- The move is not expected to impact oil prices, but it does create an environment of uncertainty that could go on for months.
- The onus would then be on Congress, and it is expected to seek some new constraints on Iran for non-nuclear activity.
President Donald Trump's should not immediately impact the oil market, but it could create an atmosphere of uncertainty that could go on for months.
The president is expected to disavow the agreement between Iran and the U.S. and five other nations, which was engineered by previous President Barack Obama. Trump has a scheduled announcement for midday Friday, at which he is expected to say the deal is not in the national interest and potentially propose new conditions for the U.S. to continue its participation.
That action would not re-impose the financial sanctions on Iran or ban its oil sales. But it does now put the onus on Congress, and what it will do is not clear.
"[Congress] can vote to re-impose sanctions that are currently waived, and then the president would have to sign it…But I think what's going to happen instead is there's lower-hanging fruit they're going to go to. They're going to push on non-nuclear sanctions," said Scott Modell, managing director at Rapidan Group.
Modell said that could include a crackdown on Iranian ballistic missile testing, or could be a push to punish Iran for its financial support of Hezbollah and its destabilizing actions in Syria and elsewhere. The Iranian Revolutionary Guard Corp., a branch of the armed forces of Iran, could even be called out as a terror group, he said.
"There's always a push to add new names to the list. …There's no real appetite even among Iran hawks to unravel the deal. They don't want to re-impose sanctions that would blow up the deal," said Modell.
Just ahead of Trump's announcement, CIA Director Mike Pompeo Thursday called Iran a "thuggish police state" and a "despotic theocracy," comparing its ambitions to ISIS.
Helima Croft, RBC global head of commodities research, said it is unclear whether the Iran deal stays together in long run. Another key date is mid-January, when Trump would have to again waive the oil and financial sanctions. "If he does not waive the sanctions in January, we're out of the deal. We're out of the deal, and the deal dies," she said.
Croft said some of the possible new penalties that could be imposed on Iran could be deal-breakers, such as one that could stop Iran from acquiring aircraft and parts.

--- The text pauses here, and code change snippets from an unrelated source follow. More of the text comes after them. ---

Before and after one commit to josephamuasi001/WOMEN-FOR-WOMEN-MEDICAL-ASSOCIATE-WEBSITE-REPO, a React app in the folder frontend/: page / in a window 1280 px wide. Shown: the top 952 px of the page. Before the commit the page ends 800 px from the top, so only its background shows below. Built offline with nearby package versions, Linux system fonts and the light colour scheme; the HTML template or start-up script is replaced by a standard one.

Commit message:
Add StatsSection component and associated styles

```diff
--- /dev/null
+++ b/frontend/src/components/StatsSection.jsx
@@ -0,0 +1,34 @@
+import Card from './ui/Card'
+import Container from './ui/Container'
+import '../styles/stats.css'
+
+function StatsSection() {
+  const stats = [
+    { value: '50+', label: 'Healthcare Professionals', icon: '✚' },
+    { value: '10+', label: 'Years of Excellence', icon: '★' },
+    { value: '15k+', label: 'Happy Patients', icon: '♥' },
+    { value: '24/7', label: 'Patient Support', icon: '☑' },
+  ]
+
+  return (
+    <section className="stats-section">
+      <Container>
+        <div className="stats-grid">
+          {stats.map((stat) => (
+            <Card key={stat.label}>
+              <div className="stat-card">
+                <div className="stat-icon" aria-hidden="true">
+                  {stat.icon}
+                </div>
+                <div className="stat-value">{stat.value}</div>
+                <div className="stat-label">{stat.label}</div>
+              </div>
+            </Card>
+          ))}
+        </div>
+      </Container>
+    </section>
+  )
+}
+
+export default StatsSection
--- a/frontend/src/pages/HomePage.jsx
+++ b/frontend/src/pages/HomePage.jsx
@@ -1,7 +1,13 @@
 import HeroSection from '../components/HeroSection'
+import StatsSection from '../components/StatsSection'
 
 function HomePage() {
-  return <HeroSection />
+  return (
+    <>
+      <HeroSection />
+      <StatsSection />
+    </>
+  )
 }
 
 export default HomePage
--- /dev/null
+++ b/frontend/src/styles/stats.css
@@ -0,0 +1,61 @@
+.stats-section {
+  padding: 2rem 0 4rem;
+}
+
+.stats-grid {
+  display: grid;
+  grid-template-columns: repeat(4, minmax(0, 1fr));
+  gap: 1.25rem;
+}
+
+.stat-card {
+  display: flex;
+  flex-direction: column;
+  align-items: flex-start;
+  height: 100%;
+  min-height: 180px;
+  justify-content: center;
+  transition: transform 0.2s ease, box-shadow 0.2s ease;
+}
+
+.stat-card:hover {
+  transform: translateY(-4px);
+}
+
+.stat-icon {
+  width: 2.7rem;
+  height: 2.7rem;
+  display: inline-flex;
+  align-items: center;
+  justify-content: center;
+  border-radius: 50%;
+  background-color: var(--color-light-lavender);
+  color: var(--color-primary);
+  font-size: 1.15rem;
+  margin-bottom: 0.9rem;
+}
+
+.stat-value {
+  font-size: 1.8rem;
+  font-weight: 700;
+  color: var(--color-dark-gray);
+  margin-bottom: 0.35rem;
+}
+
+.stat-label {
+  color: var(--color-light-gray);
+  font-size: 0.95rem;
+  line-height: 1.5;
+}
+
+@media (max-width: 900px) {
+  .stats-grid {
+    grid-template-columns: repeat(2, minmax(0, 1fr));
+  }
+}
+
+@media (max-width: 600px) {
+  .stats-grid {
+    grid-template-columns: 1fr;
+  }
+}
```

"Iran can drop out. If we ban aircraft, they will go through the dispute resolution process," Croft said. "This is such a three-ring circus. I'm not sure people understand how complicated this is. The Iranians are not going to allow this to be reopened. It's going to come to an impasse if you don't give them the aircraft they want."
Iran has said it would remain the in the deal even if the U.S. leaves, so long as the other participants remain.
Croft said she expects the White House and Congress to move ahead with efforts to amend the agreement, possibly including new requirements for nuclear inspections but also imposing new penalties for non-nuclear transgressions.
"Such efforts could be a catalyst for the deal falling apart at a later date," she said.
For the oil market, the situation does not mean any lost barrels for now, but it does create an air of uncertainty.
"There's nothing that's going to happen for a good, long time. The bad expectation in the market would be a re-imposing of those sanctions which force the U.S. to try to get allies to reduce a significant amount of the oil imported from Iran," said Edward Morse, global head of commodities research at Citigroup.
"China would probably ignore it and add more from Iran if the U.S. goes ahead with something along those lines," he said. "We suspect both Japan and Korea will be cooperative, potentially reducing their imports from Iran by 500,000 barrels a day."
European countries may be split. "It' s not like there's a lot of sympathy for doing anything that would result in lower imports because the Europeans think this is kind of a unilateral decision by the U.S. government, which has reneged on an official government policy – which has nothing to do with Iran violations of the conditions of the JCPOA," Morse said.
Trump's advisors have said there is no evidence that Iran violated the Joint Comprehensive Plan of Action, the deal that suspended sanctions on Iran and is seen as a way to keep the country from building a nuclear bomb.
Morse said it is possible the Senate could introduce legislation that would create tougher red lines for Iran, but then also eliminate the need for the president to continue the 90-day certification process, which is required by Congress under the Iran Nuclear Agreement Review Act.
"It could be the nuclear agreement, per se, but there is a clamoring to do what Obama didn't want to do, which would be to bring in complaints about Iran on the use of cash in the neighborhood," Morse said, noting the concerns about Iran's aid to Hezbollah.
He said a toughened nuclear specific deal would "go over better with our allies and it might get better in terms of Iran's own reaction to it … and then if they put in the missile stuff that will be a problem."
of Trump's anticipated announcement. U.S. West Texas Intermediate oil futures fell 1.4 percent on news of higher U.S. inventories.
"If he doesn't surprise us with more than just de-certification it shouldn't move prices. But he is talking about a new strategy, so I don't know if there's something more there than just de-certification," said John Kilduff of Again Capital.